  1. Jure Repinc says:

    First I would calmly ask them to stop doing this unethical robbery and if they couldn’t be reasoned with and would not do the right thing I would tell them that in this case you will have to unfortunately use legal means to make them do the right thing. And I would definitely ask people at GPL Violations for help as they have a lot of legal expertise in this area:

  2. frameworkdev says:

    It’s a bit difficult to calmly sit down with the people who just fired you not long ago 😉

    Thanks for the link — I did not know it existed!

  3. Llama says:

    If you did it as part of your employment with the company, its their property and they can do whatever they want with it. Even if you were the only person working on the project and it was all your idea – if it was done as part of your job, its their code. Something to that effect will be on your work agreement.

    If you did it in your free time, didn’t get paid for the time you worked on it or whatever, then yes you have a case.

  4. frameworkdev says:

    Hi Llama, I have no such agreement. It was done on my own time with the company’s full support. They knew it was open source. I think now that I’m not at the company, they want to “control” it. As far as I understand it, they need to abide by the license. I think the tricky part is compelling them to abide by the license.

  5. Bill says:
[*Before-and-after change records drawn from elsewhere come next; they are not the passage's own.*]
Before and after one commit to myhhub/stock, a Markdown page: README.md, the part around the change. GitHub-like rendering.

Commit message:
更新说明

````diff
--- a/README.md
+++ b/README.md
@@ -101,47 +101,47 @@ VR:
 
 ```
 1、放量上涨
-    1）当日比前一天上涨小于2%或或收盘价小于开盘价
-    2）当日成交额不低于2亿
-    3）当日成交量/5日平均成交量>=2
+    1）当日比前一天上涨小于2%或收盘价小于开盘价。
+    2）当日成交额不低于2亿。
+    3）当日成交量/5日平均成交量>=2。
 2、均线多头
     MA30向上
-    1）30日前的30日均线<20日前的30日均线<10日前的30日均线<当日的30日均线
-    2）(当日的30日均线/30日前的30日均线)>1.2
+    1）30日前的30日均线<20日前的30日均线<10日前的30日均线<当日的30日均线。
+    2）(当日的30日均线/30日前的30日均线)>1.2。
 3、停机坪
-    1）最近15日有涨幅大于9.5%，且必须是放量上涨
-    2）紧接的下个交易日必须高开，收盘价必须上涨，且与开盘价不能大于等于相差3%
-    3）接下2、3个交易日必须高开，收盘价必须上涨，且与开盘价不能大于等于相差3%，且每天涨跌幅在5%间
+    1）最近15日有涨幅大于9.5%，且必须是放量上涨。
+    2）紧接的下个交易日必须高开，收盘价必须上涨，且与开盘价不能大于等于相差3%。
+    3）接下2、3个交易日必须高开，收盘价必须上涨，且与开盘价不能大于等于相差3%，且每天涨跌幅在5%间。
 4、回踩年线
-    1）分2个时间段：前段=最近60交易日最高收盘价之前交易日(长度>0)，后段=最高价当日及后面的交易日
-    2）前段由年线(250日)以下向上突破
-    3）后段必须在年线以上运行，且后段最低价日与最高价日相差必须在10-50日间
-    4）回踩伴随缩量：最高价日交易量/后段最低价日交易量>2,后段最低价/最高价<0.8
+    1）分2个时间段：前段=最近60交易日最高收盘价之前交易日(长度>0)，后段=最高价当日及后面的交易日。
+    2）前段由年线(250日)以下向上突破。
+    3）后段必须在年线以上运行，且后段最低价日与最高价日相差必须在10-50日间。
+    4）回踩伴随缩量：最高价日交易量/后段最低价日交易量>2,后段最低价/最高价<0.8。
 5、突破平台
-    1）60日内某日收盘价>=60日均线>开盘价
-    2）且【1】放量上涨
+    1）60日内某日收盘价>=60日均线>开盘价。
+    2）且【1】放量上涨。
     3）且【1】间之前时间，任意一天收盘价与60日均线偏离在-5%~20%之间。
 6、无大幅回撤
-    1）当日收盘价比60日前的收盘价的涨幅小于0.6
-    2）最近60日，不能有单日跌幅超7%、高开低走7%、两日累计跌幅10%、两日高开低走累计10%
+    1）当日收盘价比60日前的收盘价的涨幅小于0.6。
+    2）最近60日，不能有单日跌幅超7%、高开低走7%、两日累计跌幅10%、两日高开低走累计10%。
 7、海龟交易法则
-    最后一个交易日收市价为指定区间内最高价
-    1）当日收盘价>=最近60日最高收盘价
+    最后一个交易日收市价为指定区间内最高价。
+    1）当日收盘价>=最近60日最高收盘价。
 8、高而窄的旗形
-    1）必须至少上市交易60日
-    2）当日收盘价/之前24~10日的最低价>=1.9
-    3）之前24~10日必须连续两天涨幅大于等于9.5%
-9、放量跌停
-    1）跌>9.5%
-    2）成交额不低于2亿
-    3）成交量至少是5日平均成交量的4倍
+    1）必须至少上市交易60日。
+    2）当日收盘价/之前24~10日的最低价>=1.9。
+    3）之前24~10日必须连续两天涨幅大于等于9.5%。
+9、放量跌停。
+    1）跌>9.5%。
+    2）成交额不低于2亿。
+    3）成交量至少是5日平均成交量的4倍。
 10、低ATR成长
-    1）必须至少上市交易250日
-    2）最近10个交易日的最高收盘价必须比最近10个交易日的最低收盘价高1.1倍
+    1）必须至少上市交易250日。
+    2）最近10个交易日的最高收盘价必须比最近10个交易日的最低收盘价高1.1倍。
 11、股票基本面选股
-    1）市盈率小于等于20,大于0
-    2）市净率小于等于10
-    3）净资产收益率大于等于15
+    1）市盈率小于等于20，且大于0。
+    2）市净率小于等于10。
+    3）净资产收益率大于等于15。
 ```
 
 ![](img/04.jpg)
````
    If the work was done in the course of your W2 employment (which can generally be judged by whether or not you gave the code to the company while you were in their employ and whether or not they used it while you were in their employ) then they own it. This means they can release it under a new license if they want to as well as improve it and keep improvements under the new license.

    On the other hand, if you were paid some other way than a W2 salary then you own it and should consult a lawyer on the best way to stick it to them.

    Also, they can’t undo the past. Whatever new licenses they release it under, the last version you released is available under the GPL. As the owners, their improvements will fall under whatever license they want, but anyone else who has a copy of the code under the GPL can make copies under the GPL and derive improvements under the GPL.

    • frameworkdev says:

      Thanks! I was not paid on W2, and I never signed the rights away. I think your right, that the code is GPL. It’s out there. It is what it is. I’m going to report this to GNU project and warn them that if they don’t bring to code back in-line with the license, that I will send a letter to their customers to make them aware of the situation.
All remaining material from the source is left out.